**EXERCISE DIRECTIONS:** Return all the data, word for word.

Difference listings
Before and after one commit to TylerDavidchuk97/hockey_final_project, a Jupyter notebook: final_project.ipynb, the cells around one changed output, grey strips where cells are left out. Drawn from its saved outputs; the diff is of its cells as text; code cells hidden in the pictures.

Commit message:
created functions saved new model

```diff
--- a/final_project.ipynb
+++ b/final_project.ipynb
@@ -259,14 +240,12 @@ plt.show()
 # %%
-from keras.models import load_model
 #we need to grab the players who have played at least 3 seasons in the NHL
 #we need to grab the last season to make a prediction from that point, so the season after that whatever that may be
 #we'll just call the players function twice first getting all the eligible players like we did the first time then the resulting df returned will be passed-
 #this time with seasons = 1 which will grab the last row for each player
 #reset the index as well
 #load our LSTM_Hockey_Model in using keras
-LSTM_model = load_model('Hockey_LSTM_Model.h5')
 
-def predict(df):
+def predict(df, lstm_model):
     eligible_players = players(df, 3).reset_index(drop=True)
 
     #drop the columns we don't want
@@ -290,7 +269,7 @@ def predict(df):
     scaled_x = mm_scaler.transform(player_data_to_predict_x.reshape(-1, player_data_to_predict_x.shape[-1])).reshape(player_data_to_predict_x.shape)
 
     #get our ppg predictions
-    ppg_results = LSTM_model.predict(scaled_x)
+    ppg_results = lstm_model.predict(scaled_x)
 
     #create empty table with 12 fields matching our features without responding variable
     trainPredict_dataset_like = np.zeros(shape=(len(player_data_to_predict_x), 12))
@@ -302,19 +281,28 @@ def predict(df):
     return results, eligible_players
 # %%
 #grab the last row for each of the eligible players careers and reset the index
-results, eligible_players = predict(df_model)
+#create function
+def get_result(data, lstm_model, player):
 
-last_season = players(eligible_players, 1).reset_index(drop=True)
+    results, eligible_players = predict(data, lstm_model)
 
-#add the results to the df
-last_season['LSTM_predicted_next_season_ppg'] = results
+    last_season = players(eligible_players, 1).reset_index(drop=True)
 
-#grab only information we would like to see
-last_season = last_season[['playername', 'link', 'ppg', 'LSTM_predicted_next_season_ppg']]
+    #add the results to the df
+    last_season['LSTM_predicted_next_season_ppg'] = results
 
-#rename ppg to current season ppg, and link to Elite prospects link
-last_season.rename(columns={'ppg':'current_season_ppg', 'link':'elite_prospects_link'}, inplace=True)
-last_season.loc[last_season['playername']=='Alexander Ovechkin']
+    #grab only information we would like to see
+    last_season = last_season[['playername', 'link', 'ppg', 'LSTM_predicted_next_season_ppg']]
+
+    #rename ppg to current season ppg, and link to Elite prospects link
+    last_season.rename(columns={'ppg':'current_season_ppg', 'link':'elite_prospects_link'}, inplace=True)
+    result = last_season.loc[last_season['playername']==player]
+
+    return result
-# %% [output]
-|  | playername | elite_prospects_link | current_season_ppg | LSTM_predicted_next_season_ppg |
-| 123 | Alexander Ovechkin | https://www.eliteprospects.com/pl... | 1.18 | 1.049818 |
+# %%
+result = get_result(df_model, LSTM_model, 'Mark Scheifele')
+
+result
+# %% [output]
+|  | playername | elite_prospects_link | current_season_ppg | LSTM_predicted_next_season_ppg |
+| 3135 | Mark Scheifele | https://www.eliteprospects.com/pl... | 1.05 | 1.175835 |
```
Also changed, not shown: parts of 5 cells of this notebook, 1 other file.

**THE COMPLETED TASK:**
Before and after one commit to TylerDavidchuk97/hockey_final_project, a Jupyter notebook: final_project.ipynb, the cells around one changed output, grey strips where cells are left out. Drawn from its saved outputs; the diff is of its cells as text; code cells hidden in the pictures.

Commit message:
created functions saved new model

```diff
--- a/final_project.ipynb
+++ b/final_project.ipynb
@@ -259,14 +240,12 @@ plt.show()
 # %%
-from keras.models import load_model
 #we need to grab the players who have played at least 3 seasons in the NHL
 #we need to grab the last season to make a prediction from that point, so the season after that whatever that may be
 #we'll just call the players function twice first getting all the eligible players like we did the first time then the resulting df returned will be passed-
 #this time with seasons = 1 which will grab the last row for each player
 #reset the index as well
 #load our LSTM_Hockey_Model in using keras
-LSTM_model = load_model('Hockey_LSTM_Model.h5')
 
-def predict(df):
+def predict(df, lstm_model):
     eligible_players = players(df, 3).reset_index(drop=True)
 
     #drop the columns we don't want
@@ -290,7 +269,7 @@ def predict(df):
     scaled_x = mm_scaler.transform(player_data_to_predict_x.reshape(-1, player_data_to_predict_x.shape[-1])).reshape(player_data_to_predict_x.shape)
 
     #get our ppg predictions
-    ppg_results = LSTM_model.predict(scaled_x)
+    ppg_results = lstm_model.predict(scaled_x)
 
     #create empty table with 12 fields matching our features without responding variable
     trainPredict_dataset_like = np.zeros(shape=(len(player_data_to_predict_x), 12))
@@ -302,19 +281,28 @@ def predict(df):
     return results, eligible_players
 # %%
 #grab the last row for each of the eligible players careers and reset the index
-results, eligible_players = predict(df_model)
+#create function
+def get_result(data, lstm_model, player):
 
-last_season = players(eligible_players, 1).reset_index(drop=True)
+    results, eligible_players = predict(data, lstm_model)
 
-#add the results to the df
-last_season['LSTM_predicted_next_season_ppg'] = results
+    last_season = players(eligible_players, 1).reset_index(drop=True)
 
-#grab only information we would like to see
-last_season = last_season[['playername', 'link', 'ppg', 'LSTM_predicted_next_season_ppg']]
+    #add the results to the df
+    last_season['LSTM_predicted_next_season_ppg'] = results
 
-#rename ppg to current season ppg, and link to Elite prospects link
-last_season.rename(columns={'ppg':'current_season_ppg', 'link':'elite_prospects_link'}, inplace=True)
-last_season.loc[last_season['playername']=='Alexander Ovechkin']
+    #grab only information we would like to see
+    last_season = last_season[['playername', 'link', 'ppg', 'LSTM_predicted_next_season_ppg']]
+
+    #rename ppg to current season ppg, and link to Elite prospects link
+    last_season.rename(columns={'ppg':'current_season_ppg', 'link':'elite_prospects_link'}, inplace=True)
+    result = last_season.loc[last_season['playername']==player]
+
+    return result
-# %% [output]
-|  | playername | elite_prospects_link | current_season_ppg | LSTM_predicted_next_season_ppg |
-| 123 | Alexander Ovechkin | https://www.eliteprospects.com/pl... | 1.18 | 1.049818 |
+# %%
+result = get_result(df_model, LSTM_model, 'Mark Scheifele')
+
+result
+# %% [output]
+|  | playername | elite_prospects_link | current_season_ppg | LSTM_predicted_next_season_ppg |
+| 3135 | Mark Scheifele | https://www.eliteprospects.com/pl... | 1.05 | 1.175835 |
```
Also changed, not shown: parts of 5 cells of this notebook, 1 other file.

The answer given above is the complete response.